I should note that, as technologists, we need to do a better job to meaningfully capture what is valuable about paper. I find that when I’m engaging with digital documents, I often use a device that doesn’t connect to the internet. It’s simple, aesthetically pleasing, and easy to read. Rather than always scolding legal professionals about using paper, we need to create a more pleasant, seamless transition that preserves what people like about paper.

At the same time, the real control of documents rests in their use, and the intricate network of relationships and ideas that power them. 

Documents as Networks

Paper is inert — and so are the metal boxes that store it. But legal documents hold the capacity to be far more lively.   

In simple terms, you can see this in document tagging, which turns an immobile file hierarchy into a rhizome of connections. Tools like optical character recognition crack open a document or image, making it searchable and giving you rapid access to its contents. I could give many more examples — from limitless storage to versioning to audit logs — each one opening new ways to think outside the filing cabinet. 

But new document assembly breakthroughs are pushing us even further beyond old metaphors, transforming documents into active partners in the quest to deliver a better legal product.

We’ve been able to log the words on the page: but new technology can understand the story behind those words. It can automatically build records from a document, and keep them synced to the latest updates. It can deploy the right wording into clause libraries. It can make legal work faster, higher quality, and more accurate — but only if we start to think about documents differently.

Instruments of Generation

Academic and “education futurizer” Tryggvi Thayer explores the “double-edged sword” of metaphors for emerging technologies. As an example, he points to the synthesizer, the electronic musical instrument that brought us everything from Donna Summers disco to Hans Zimmer film scores. 

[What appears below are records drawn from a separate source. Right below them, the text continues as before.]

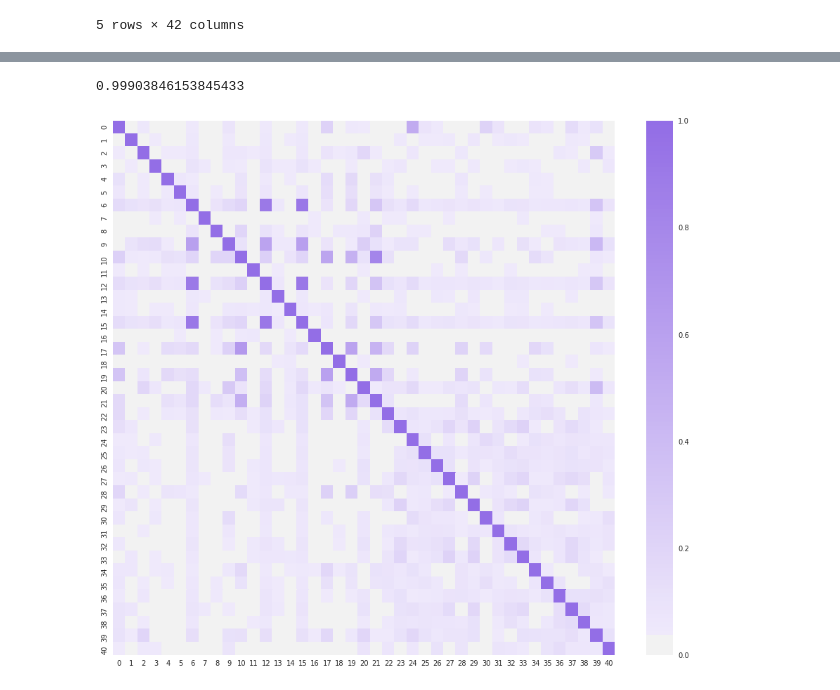
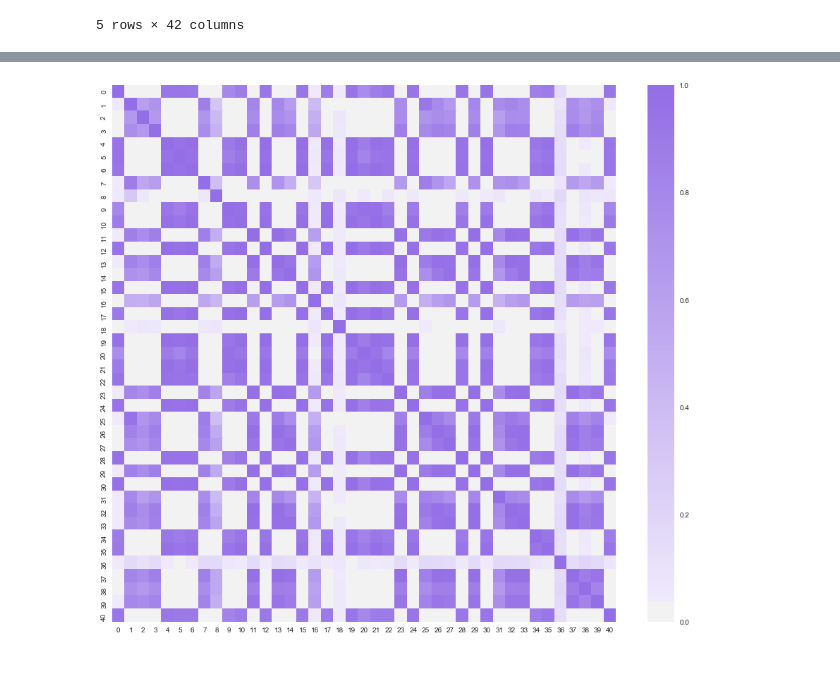
Before and after one commit to ruteee/pesquisa, a Jupyter notebook: Correlação cruzada.ipynb, the cells around one changed output, grey strips where cells are left out. Saved outputs shown, nothing was run; the diff lists cells and outputs as text; code cells hidden in the pictures.

```diff
--- a/Correlação cruzada.ipynb
+++ b/Correlação cruzada.ipynb
@@ -124,12 +45,26 @@ array([  4.00000000e-05,   5.74166667e+00,   3.74166667e+00,
+# %%
+#reading dfs
+dfs_fail_0  = get_dfs(291,301)
+dfs_fail_25 = get_dfs(301, 311)
+dfs_fail_50 = get_dfs(311,321)
+dfs_fail_75 = get_dfs(321,331)
+dfs_fail_100 = get_dfs(331,341)
 # %%
-num_rep = 10
+def mean_correlation(wlag, dfs = []):
+    matrix_corr_list = []
+    m_sum = np.zeros([dfs[0].shape[1] -1 , dfs[0].shape[1] -1])
+    dfs_norm = normalize_dfs(dfs)
 
-for k in np.arange(0,num_rep):
-    sim1_norm = (sim1 -  sim1.mean())/sim1.std()
-    sim1_norm['tout'] = sim1['tout']
-    wlag = int(2/0.01)
-    tam_m = len(sim1_norm.columns[1:])
-    m_corr = np.zeros((tam_m,tam_m,2))
-    for i, x in enumerate(sim1_norm.columns[1:]):
-        for j, y in enumerate(sim1_norm.columns[1:]):
-             m_corr[i][j] = sig_corr(np.array(sim1_norm[x]), np.array(sim1_norm[y]),wlag, 0.01)
+    for df in dfs_norm:
+        tam_m = int(len(df.columns[1:]))
+        m_corr = np.zeros((tam_m,tam_m,2))
+        for i, x in enumerate(df.columns[1:]):
+            for j, y in enumerate(df.columns[1:]):
+                m_corr[i][j] = sig_corr(np.array(df[x]), np.array(df[y]),wlag, 0.01)
+            matrix_corr_list.append(m_corr)
+
+    for m in matrix_corr_list:
+        m_sum = np.add(m_sum, m[:,:,1])
+    m_sum = m_sum/len(dfs)
+
+    return m_sum/np.diagonal(m_sum)
@@ -153,13 +71,15 @@ array([[ 0.99982762,  0.03732085,  0.05847364, ...,  0.05223334,
-# %%
-m_max_corr[40][40]
-# %% [output]
-0.99903846153845433
+# %%
+mean_matrix_0 = mean_correlation(int(2/0.01), dfs_fail_0)
+mean_matrix_25 = mean_correlation(int(2/0.01), dfs_fail_25)
+mean_matrix_50 = mean_correlation(int(2/0.01), dfs_fail_50)
+mean_matrix_75 = mean_correlation(int(2/0.01), dfs_fail_75)
+mean_matrix_100 = mean_correlation(int(2/0.01), dfs_fail_100)
 # %%
 sns.set(style="white")
 f, ax = plt.subplots(figsize=(16, 14))
 cmap = sns.diverging_palette(150, 275, s=80, l=55, as_cmap=True)
 
-sns.heatmap(m_max_corr, cmap=cmap, vmax=1, vmin=0, center=0)
+sns.heatmap(mean_matrix_50, cmap=cmap, vmax=1, vmin=0, center=0)
 plt.show()
 # %% [output]
-[figure, old version]
+[figure, new version]
```
Also changed, not shown: parts of 11 cells of this notebook.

Thayer tells how Robert Moog popularized the synthesizer in the 60s by putting it in the form of a piano keyboard. There was nothing inherently ‘keyboardish’ in the technology to begin with. It could just as easily have taken the form of any other existing instrument — or a typewriter or series of tubes or any other shape. But by shaping it into a keyboard, Moog cut down the instrument’s learning curve for many people. Anyone familiar with a piano can instantly plink out a song on the synth. And so the synthesizer went from a strange toy to serious music. Now “keyboard” is basically synonymous with synth.

But this development also carried with it its own limitations. Thayer explores how other synth pioneers rejected the keyboard metaphor, instead embracing the unique freedoms within the technology to create and manipulate sound. Their synthesizers are a series of knobs and wires that look like no other instruments, and their music tends to be far more experimental, utilizing the capabilities that are closed off by the keyboard format. They’re not thinking like pianists: they’re starting from a much more open framework.

As Thayer puts it: 

“At some point the metaphor ceases to serve its initial purpose of helping us to relate to changes in our environment. The metaphor may even become a hindrance that obstructs forward movement.”

Legal documents are meant to be put to work, not stacked in ever-higher digital cabinets to collect dust. At Filevine, we’re not building better filing cabinets: we’re opening new ways of conceiving of and engaging with your documents. When we move beyond the limitation ingrained in traditional ways of thinking about technology, we can offer you fresh forms of control. You decide where documents appear in workflows. You decide how they get assembled, organized, tagged, and put to work for your clients. 

And when you move beyond the limitations that restrict your competitors, you build the future of legal.